As can be seen in the description of the KNL nodes, there is something called MCDRAM. This is a small, 16GB, memory with much higher bandwith and lower latency then the ordinary DDR4 RAM.
The MCDRAM can operate in 3 modes:
- As a L3 cache (cache)
- As Fast Memory (flat)
- As a combination of cache and fast memory (hybrid)
The CPUs in the KNL nodes are grouped in NUMA islands. The NUMA islands communication can be configured in 5 different modes:
- All-to-all (a2a)
- Hemisphere (hemi)
- Sub-NUMA cluster 2 (snc2)
- Sub-NUMA cluster 4 (snc4)
- Quadrant (quad)
NOTE: At HPC2N we do not yet allow the snc4 mode due to problems booting the system in that configuration.
To select which mode the KNL shall be working in for a specific job one have to select this at batch job submission time using the --constraints option to sbatch. Select at most one configuration for MCDRAM and NUMA respectively.
To select the amount of MCDRAM used as fast memory in hybrid mode use:
Notes regarding memory modes
If there are sufficient KNL nodes available with the requested configuration the job will be started (normal batch queue rules still applies).
If there are no nodes available, the batch system will reconfigure free nodes and reboot them into the requested configuration. The reboot time will be added to the jobs total used walltime and you will be accounted for the added time.
There is a 15 minute delay before reconfiguring nodes and rebooting. This is done to give the nodes ample time to reboot before the system decides to reconfigure another set of nodes.
Not all combinations of constraints and Gres works. You should only specify the HBM gres if using running in hybrid meomory mode.
If squeue returns BadConstraints you problably have a bad combination and should cancel the job.
Hints and tricks

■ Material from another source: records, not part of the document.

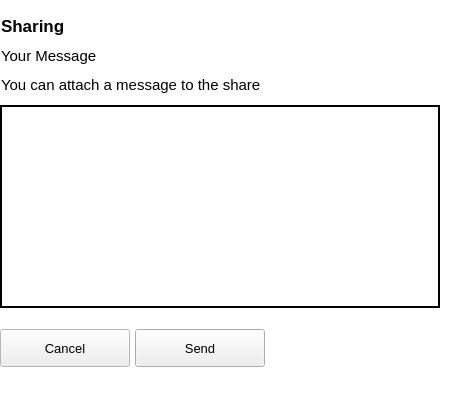
nextmcloud/desktop, file src/gui/shareusermessagewidget.ui: the form before one commit.
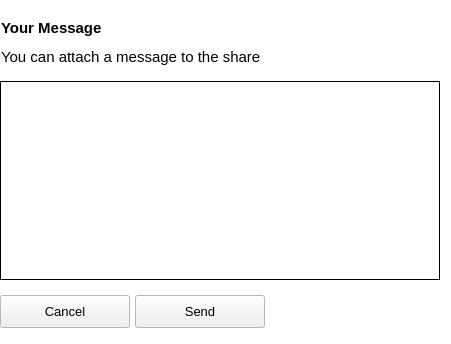
The form after the commit.

Commit message: sharing#4: User Message UI changes

Patch:
```diff
--- a/src/gui/shareusermessagewidget.ui
+++ b/src/gui/shareusermessagewidget.ui
@@ -7,7 +7,7 @@
     <x>0</x>
     <y>0</y>
     <width>451</width>
-    <height>408</height>
+    <height>344</height>
    </rect>
   </property>
   <property name="sizePolicy">
@@ -158,13 +158,13 @@
      <property name="sizeHint" stdset="0">
       <size>
        <width>20</width>
-       <height>5</height>
+       <height>8</height>
       </size>
      </property>
     </spacer>
    </item>
    <item>
-    <widget class="QLabel" name="NoteLabel">
+    <widget class="QLabel" name="NoteLabel_2">
      <property name="sizePolicy">
       <sizepolicy hsizetype="Preferred" vsizetype="Fixed">
        <horstretch>0</horstretch>
@@ -180,45 +180,12 @@
      <property name="font">
       <font>
        <family>Segoe UI</family>
-       <pointsize>13</pointsize>
+       <pointsize>11</pointsize>
        <weight>75</weight>
        <bold>true</bold>
       </font>
      </property>
      <property name="text">
-      <string>Sharing</string>
-     </property>
-     <property name="alignment">
-      <set>Qt::AlignLeading|Qt::AlignLeft|Qt::AlignVCenter</set>
-     </property>
-     <property name="indent">
-      <number>1</number>
-     </property>
-    </widget>
-   </item>
-   <item>
-    <widget class="QLabel" name="NoteLabel_2">
-     <property name="sizePolicy">
-      <sizepolicy hsizetype="Preferred" vsizetype="Fixed">
-       <horstretch>0</horstretch>
-       <verstretch>0</verstretch>
-      </sizepolicy>
-     </property>
-     <property name="minimumSize">
-      <size>
-       <width>78</width>
-       <height>0</height>
-      </size>
-     </property>
-     <property name="font">
-      <font>
-       <family>Segoe UI</family>
-       <pointsize>11</pointsize>
-       <weight>50</weight>
-       <bold>false</bold>
-      </font>
-     </property>
-     <property name="text">
       <string>Your Message</string>
      </property>
      <property name="alignment">
@@ -262,18 +229,28 @@
      </property>
     </widget>
    </item>
+   <item>
+    <spacer name="verticalSpacer_4">
+     <property name="orientation">
+      <enum>Qt::Vertical</enum>
+     </property>
+     <property name="sizeType">
+      <enum>QSizePolicy::Fixed</enum>
+     </property>
+     <property name="sizeHint" stdset="0">
+      <size>
+       <width>20</width>
+       <height>4</height>
+      </size>
+     </property>
+    </spacer>
+   </item>
    <item>
     <widget class="QTextEdit" name="textEdit_MessageNote">
-     <property name="sizePolicy">
-      <sizepolicy hsizetype="Expanding" vsizetype="Expanding">
-       <horstretch>0</horstretch>
-       <verstretch>0</verstretch>
-      </sizepolicy>
-     </property>
      <property name="minimumSize">
       <size>
-       <width>0</width>
-       <height>0</height>
+       <width>355</width>
+       <height>154</height>
       </size>
      </property>
      <property name="palette">
@@ -455,11 +432,7 @@
       </font>
      </property>
      <property name="styleSheet">
-      <string notr="true">border-top-color: rgb(226, 0, 116);
-border-color: rgb(226, 0, 116);
-border-left-color: rgb(226, 0, 116);
-border-bottom-color: rgb(226, 0, 116);
-border-right-color: rgb(226, 0, 116);</string>
+      <string notr="true"/>
      </property>
      <property name="frameShape">
       <enum>QFrame::Box</enum>
@@ -468,7 +441,7 @@
       <enum>QFrame::Plain</enum>
      </property>
      <property name="lineWidth">
-      <number>2</number>
+      <number>1</number>
      </property>
      <property name="sizeAdjustPolicy">
       <enum>QAbstractScrollArea::AdjustToContents</enum>
@@ -477,8 +450,8 @@
       <string>&lt;!DOCTYPE HTML PUBLIC &quot;-//W3C//DTD HTML 4.0//EN&quot; &quot;http://www.w3.org/TR/REC-html40/strict.dtd&quot;&gt;
 &lt;html&gt;&lt;head&gt;&lt;meta name=&quot;qrichtext&quot; content=&quot;1&quot; /&gt;&lt;style type=&quot;text/css&quot;&gt;
 p, li { white-space: pre-wrap; }
-&lt;/style&gt;&lt;/head&gt;&lt;body style=&quot; font-family:'Segoe UI'; font-size:11pt; font-weight:400; font-style:normal;&quot;&gt;
-&lt;p style=&quot; margin-top:12px; margin-bottom:12px; margin-left:0px; margin-right:0px; -qt-block-indent:0; text-indent:0px;&quot;&gt;&lt;br /&gt;&lt;/p&gt;&lt;/body&gt;&lt;/html&gt;</string>
+&lt;/style&gt;&lt;/head&gt;&lt;body style=&quot; font-family:'Segoe UI','Segoe UI'; font-size:11pt; font-weight:400; font-style:normal;&quot;&gt;
+&lt;p style=&quot; margin-top:12px; margin-bottom:12px; margin-left:0px; margin-right:0px; -qt-block-indent:0; text-indent:0px;&quot;&gt;&lt;span style=&quot; font-family:'Segoe UI';&quot;&gt;&lt;br /&gt;&lt;/span&gt;&lt;/p&gt;&lt;/body&gt;&lt;/html&gt;</string>
      </property>
     </widget>
    </item>
@@ -493,7 +466,7 @@
      <property name="sizeHint" stdset="0">
       <size>
        <width>20</width>
-       <height>10</height>
+       <height>4</height>
       </size>
      </property>
     </spacer>
@@ -514,7 +487,7 @@
        <property name="minimumSize">
         <size>
          <width>130</width>
-         <height>38</height>
+         <height>33</height>
         </size>
        </property>
        <property name="font">
@@ -523,6 +496,9 @@
          <pointsize>10</pointsize>
         </font>
        </property>
+       <property name="styleSheet">
+        <string notr="true"/>
+       </property>
        <property name="text">
         <string>Cancel</string>
        </property>
@@ -539,7 +515,7 @@
        <property name="minimumSize">
         <size>
          <width>130</width>
-         <height>38</height>
+         <height>33</height>
         </size>
        </property>
        <property name="font">
@@ -549,7 +525,7 @@
         </font>
        </property>
        <property name="styleSheet">
-        <string notr="true">border-color: rgb(226, 0, 116);</string>
+        <string notr="true"/>
        </property>
        <property name="text">
         <string>Send</string>
@@ -567,7 +543,7 @@
        <property name="sizeHint" stdset="0">
         <size>
          <width>40</width>
-         <height>10</height>
+         <height>13</height>
         </size>
        </property>
       </spacer>
@@ -585,7 +561,7 @@
      <property name="sizeHint" stdset="0">
       <size>
        <width>20</width>
-       <height>30</height>
+       <height>5</height>
       </size>
      </property>
     </spacer>
```
The commit also changes 1 other file.
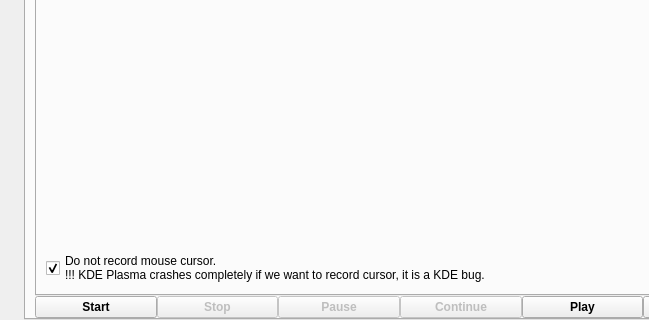
Old version of the form src/wayland/formMainWindow_wl.ui in the repository vkohaupt/vokoscreenNG; both pictures show x 0 to 649 and y 254 to 574 of the 767 by 574 pixel window.
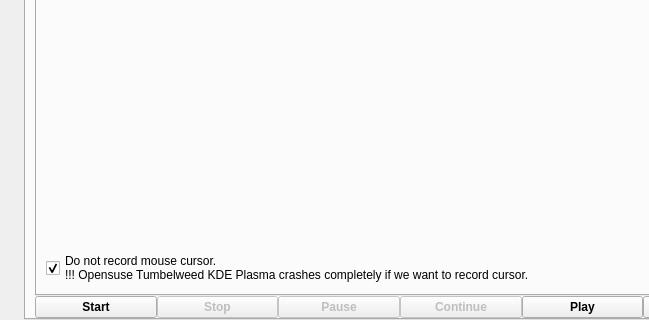
New version of the form. The open tabs and pages were chosen to show the change. Icons and pictures are not drawn.

```diff
--- a/src/wayland/formMainWindow_wl.ui
+++ b/src/wayland/formMainWindow_wl.ui
@@ -691,7 +691,7 @@
                  <widget class="QCheckBox" name="checkBoxMouseCursorOnOff">
                   <property name="text">
                    <string notr="true">Do not record mouse cursor.
-!!! KDE Plasma crashes completely if we want to record cursor, it is a KDE bug.</string>
+!!! Opensuse Tumbelweed KDE Plasma crashes completely if we want to record cursor.</string>
                   </property>
                   <property name="checked">
                    <bool>true</bool>
```
Left out of the diff: 4 changed lines with no effect on the pictures.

- To check for how many KNL nodes are idle now in each cluster mode you can use the sinfo command. Column 1 shows the available KNL computer node features, and Column 2 shows the number of nodes Available/Idle/Other/Total in this partition.
b-cn1203 [~]$ sinfo -p knl -o "%.22b %.20F" ACTIVE_FEATURES NODES(A/I/O/T) a2a,hemi,quad,snc2,s 0/0/1/1 rack12,knl 0/0/1/1 a2a,flat,rack12,knl 0/28/6/34
- Running all 68 KNL cores with AVX will limit clock speed to not use turbo.
- Getting the full floating point performance of the KNLs is likely to require 2-4 threads per core.
- Intel® Xeon Phi™ Processor 7250 Specification
An Intro to MCDRAM (High Bandwidth Memory) on Knights Landing
Guide to Automatic Vectorization with Intel AVX-512 Instructions in Knights Landing Processors
MCDRAM as High-Bandwidth Memory (HBM) in Knights Landing Processors: Developer’s Guide
- Cineca Pico
- NERSC Cori
NERSC: Example batch scripts for KNL (not all details may be applicable on the HPC2N KNL-nodes)